Exercise details -
Restate every record exactly as it is written, while omitting the pictures it holds.

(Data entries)
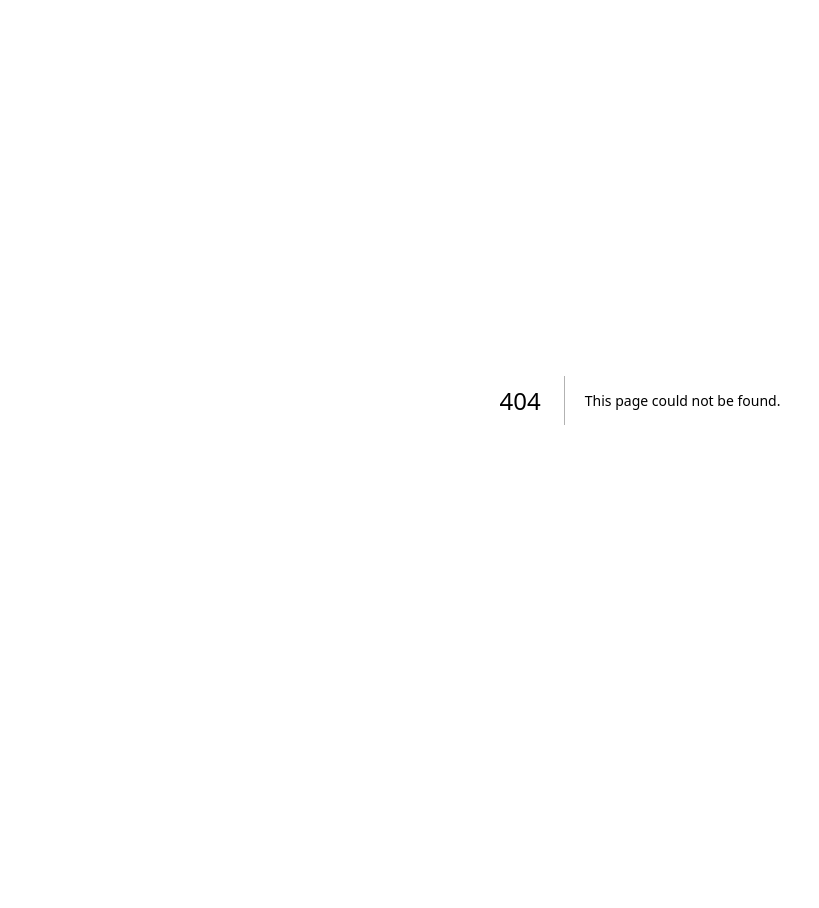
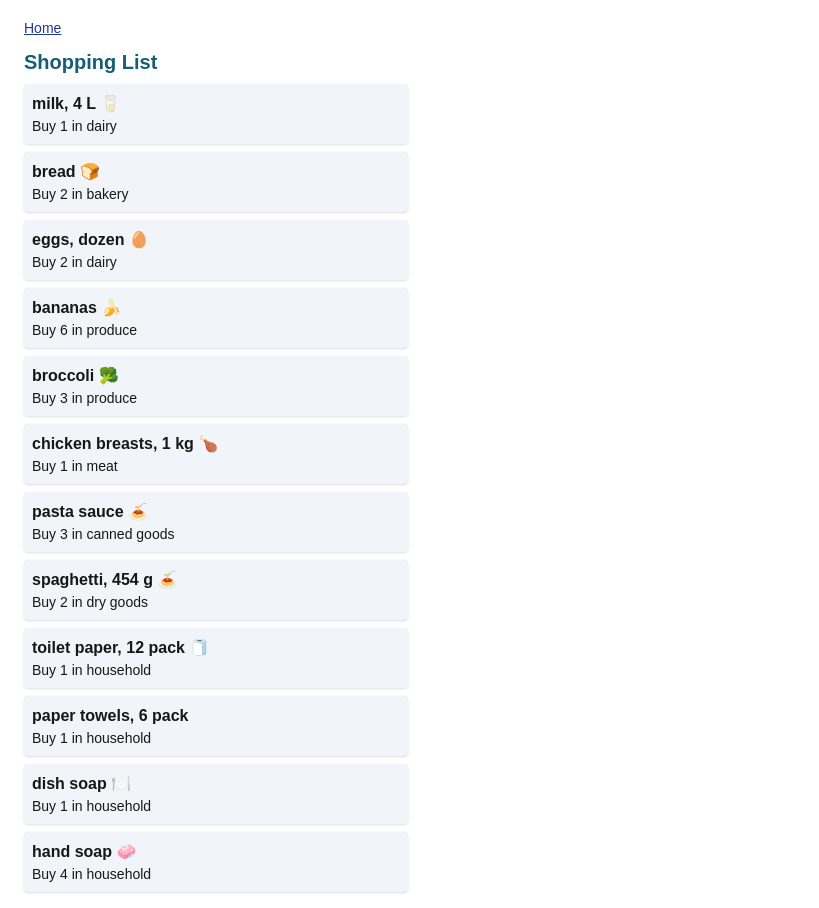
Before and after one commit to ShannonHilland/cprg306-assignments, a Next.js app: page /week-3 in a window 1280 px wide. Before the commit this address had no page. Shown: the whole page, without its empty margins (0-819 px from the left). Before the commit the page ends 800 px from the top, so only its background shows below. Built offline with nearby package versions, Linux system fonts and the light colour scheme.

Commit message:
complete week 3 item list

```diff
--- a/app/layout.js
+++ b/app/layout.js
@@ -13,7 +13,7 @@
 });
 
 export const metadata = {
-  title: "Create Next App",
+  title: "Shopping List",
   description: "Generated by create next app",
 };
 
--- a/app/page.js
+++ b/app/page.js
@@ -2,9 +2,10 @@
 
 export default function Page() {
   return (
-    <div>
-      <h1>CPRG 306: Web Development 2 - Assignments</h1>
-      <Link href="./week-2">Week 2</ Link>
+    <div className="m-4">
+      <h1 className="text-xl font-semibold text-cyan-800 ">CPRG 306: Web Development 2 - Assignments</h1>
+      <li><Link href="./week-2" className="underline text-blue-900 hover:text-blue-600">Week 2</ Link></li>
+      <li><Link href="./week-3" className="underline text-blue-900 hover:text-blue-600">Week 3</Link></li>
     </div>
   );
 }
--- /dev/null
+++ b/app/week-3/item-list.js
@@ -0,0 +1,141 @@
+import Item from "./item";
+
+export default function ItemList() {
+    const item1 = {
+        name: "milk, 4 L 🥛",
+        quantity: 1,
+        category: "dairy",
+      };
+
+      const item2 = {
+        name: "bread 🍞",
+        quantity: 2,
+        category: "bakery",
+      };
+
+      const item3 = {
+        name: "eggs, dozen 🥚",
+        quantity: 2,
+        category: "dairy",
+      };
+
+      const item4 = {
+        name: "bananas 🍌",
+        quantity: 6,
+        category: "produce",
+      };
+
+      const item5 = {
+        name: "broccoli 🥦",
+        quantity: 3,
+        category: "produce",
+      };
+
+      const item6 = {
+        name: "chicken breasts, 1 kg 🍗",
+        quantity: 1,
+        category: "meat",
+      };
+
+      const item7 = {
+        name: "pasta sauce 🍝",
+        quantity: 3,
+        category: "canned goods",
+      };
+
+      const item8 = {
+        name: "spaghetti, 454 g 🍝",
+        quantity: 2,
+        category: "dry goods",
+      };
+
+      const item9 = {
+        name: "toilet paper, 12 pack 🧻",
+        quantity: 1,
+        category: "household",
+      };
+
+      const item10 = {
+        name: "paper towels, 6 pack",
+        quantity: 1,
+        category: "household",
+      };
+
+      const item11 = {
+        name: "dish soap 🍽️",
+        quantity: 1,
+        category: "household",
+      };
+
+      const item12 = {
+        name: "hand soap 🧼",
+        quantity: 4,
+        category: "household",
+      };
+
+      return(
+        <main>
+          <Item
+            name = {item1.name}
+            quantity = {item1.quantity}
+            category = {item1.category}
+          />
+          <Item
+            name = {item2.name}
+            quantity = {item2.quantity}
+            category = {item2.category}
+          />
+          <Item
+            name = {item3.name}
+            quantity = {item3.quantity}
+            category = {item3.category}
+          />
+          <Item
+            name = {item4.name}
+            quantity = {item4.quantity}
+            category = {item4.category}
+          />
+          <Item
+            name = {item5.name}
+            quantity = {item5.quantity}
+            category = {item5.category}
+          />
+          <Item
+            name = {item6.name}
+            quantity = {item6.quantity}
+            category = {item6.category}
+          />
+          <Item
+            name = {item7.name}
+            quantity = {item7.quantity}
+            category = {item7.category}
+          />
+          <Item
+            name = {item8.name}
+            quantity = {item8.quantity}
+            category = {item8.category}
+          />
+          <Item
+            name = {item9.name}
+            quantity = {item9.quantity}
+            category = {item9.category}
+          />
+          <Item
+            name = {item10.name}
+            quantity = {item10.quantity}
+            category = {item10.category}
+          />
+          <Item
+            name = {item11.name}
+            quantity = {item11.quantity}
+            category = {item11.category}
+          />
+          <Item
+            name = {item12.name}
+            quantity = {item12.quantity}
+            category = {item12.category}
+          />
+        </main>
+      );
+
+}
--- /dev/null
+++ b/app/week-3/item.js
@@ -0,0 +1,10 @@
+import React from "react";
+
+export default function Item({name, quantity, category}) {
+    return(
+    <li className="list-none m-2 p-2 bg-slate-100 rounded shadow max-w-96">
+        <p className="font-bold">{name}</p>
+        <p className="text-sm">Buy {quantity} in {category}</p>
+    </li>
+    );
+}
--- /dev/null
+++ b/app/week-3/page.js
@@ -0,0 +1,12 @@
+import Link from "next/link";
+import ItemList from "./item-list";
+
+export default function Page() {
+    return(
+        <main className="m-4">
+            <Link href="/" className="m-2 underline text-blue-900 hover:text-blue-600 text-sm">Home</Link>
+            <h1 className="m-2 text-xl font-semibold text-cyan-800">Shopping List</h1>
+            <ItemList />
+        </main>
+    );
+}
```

Response below -
Before and after one commit to ShannonHilland/cprg306-assignments, a Next.js app: page /week-3 in a window 1280 px wide. Before the commit this address had no page. Shown: the whole page, without its empty margins (0-819 px from the left). Before the commit the page ends 800 px from the top, so only its background shows below. Built offline with nearby package versions, Linux system fonts and the light colour scheme.

Commit message:
complete week 3 item list

```diff
--- a/app/layout.js
+++ b/app/layout.js
@@ -13,7 +13,7 @@
 });
 
 export const metadata = {
-  title: "Create Next App",
+  title: "Shopping List",
   description: "Generated by create next app",
 };
 
--- a/app/page.js
+++ b/app/page.js
@@ -2,9 +2,10 @@
 
 export default function Page() {
   return (
-    <div>
-      <h1>CPRG 306: Web Development 2 - Assignments</h1>
-      <Link href="./week-2">Week 2</ Link>
+    <div className="m-4">
+      <h1 className="text-xl font-semibold text-cyan-800 ">CPRG 306: Web Development 2 - Assignments</h1>
+      <li><Link href="./week-2" className="underline text-blue-900 hover:text-blue-600">Week 2</ Link></li>
+      <li><Link href="./week-3" className="underline text-blue-900 hover:text-blue-600">Week 3</Link></li>
     </div>
   );
 }
--- /dev/null
+++ b/app/week-3/item-list.js
@@ -0,0 +1,141 @@
+import Item from "./item";
+
+export default function ItemList() {
+    const item1 = {
+        name: "milk, 4 L 🥛",
+        quantity: 1,
+        category: "dairy",
+      };
+
+      const item2 = {
+        name: "bread 🍞",
+        quantity: 2,
+        category: "bakery",
+      };
+
+      const item3 = {
+        name: "eggs, dozen 🥚",
+        quantity: 2,
+        category: "dairy",
+      };
+
+      const item4 = {
+        name: "bananas 🍌",
+        quantity: 6,
+        category: "produce",
+      };
+
+      const item5 = {
+        name: "broccoli 🥦",
+        quantity: 3,
+        category: "produce",
+      };
+
+      const item6 = {
+        name: "chicken breasts, 1 kg 🍗",
+        quantity: 1,
+        category: "meat",
+      };
+
+      const item7 = {
+        name: "pasta sauce 🍝",
+        quantity: 3,
+        category: "canned goods",
+      };
+
+      const item8 = {
+        name: "spaghetti, 454 g 🍝",
+        quantity: 2,
+        category: "dry goods",
+      };
+
+      const item9 = {
+        name: "toilet paper, 12 pack 🧻",
+        quantity: 1,
+        category: "household",
+      };
+
+      const item10 = {
+        name: "paper towels, 6 pack",
+        quantity: 1,
+        category: "household",
+      };
+
+      const item11 = {
+        name: "dish soap 🍽️",
+        quantity: 1,
+        category: "household",
+      };
+
+      const item12 = {
+        name: "hand soap 🧼",
+        quantity: 4,
+        category: "household",
+      };
+
+      return(
+        <main>
+          <Item
+            name = {item1.name}
+            quantity = {item1.quantity}
+            category = {item1.category}
+          />
+          <Item
+            name = {item2.name}
+            quantity = {item2.quantity}
+            category = {item2.category}
+          />
+          <Item
+            name = {item3.name}
+            quantity = {item3.quantity}
+            category = {item3.category}
+          />
+          <Item
+            name = {item4.name}
+            quantity = {item4.quantity}
+            category = {item4.category}
+          />
+          <Item
+            name = {item5.name}
+            quantity = {item5.quantity}
+            category = {item5.category}
+          />
+          <Item
+            name = {item6.name}
+            quantity = {item6.quantity}
+            category = {item6.category}
+          />
+          <Item
+            name = {item7.name}
+            quantity = {item7.quantity}
+            category = {item7.category}
+          />
+          <Item
+            name = {item8.name}
+            quantity = {item8.quantity}
+            category = {item8.category}
+          />
+          <Item
+            name = {item9.name}
+            quantity = {item9.quantity}
+            category = {item9.category}
+          />
+          <Item
+            name = {item10.name}
+            quantity = {item10.quantity}
+            category = {item10.category}
+          />
+          <Item
+            name = {item11.name}
+            quantity = {item11.quantity}
+            category = {item11.category}
+          />
+          <Item
+            name = {item12.name}
+            quantity = {item12.quantity}
+            category = {item12.category}
+          />
+        </main>
+      );
+
+}
--- /dev/null
+++ b/app/week-3/item.js
@@ -0,0 +1,10 @@
+import React from "react";
+
+export default function Item({name, quantity, category}) {
+    return(
+    <li className="list-none m-2 p-2 bg-slate-100 rounded shadow max-w-96">
+        <p className="font-bold">{name}</p>
+        <p className="text-sm">Buy {quantity} in {category}</p>
+    </li>
+    );
+}
--- /dev/null
+++ b/app/week-3/page.js
@@ -0,0 +1,12 @@
+import Link from "next/link";
+import ItemList from "./item-list";
+
+export default function Page() {
+    return(
+        <main className="m-4">
+            <Link href="/" className="m-2 underline text-blue-900 hover:text-blue-600 text-sm">Home</Link>
+            <h1 className="m-2 text-xl font-semibold text-cyan-800">Shopping List</h1>
+            <ItemList />
+        </main>
+    );
+}
```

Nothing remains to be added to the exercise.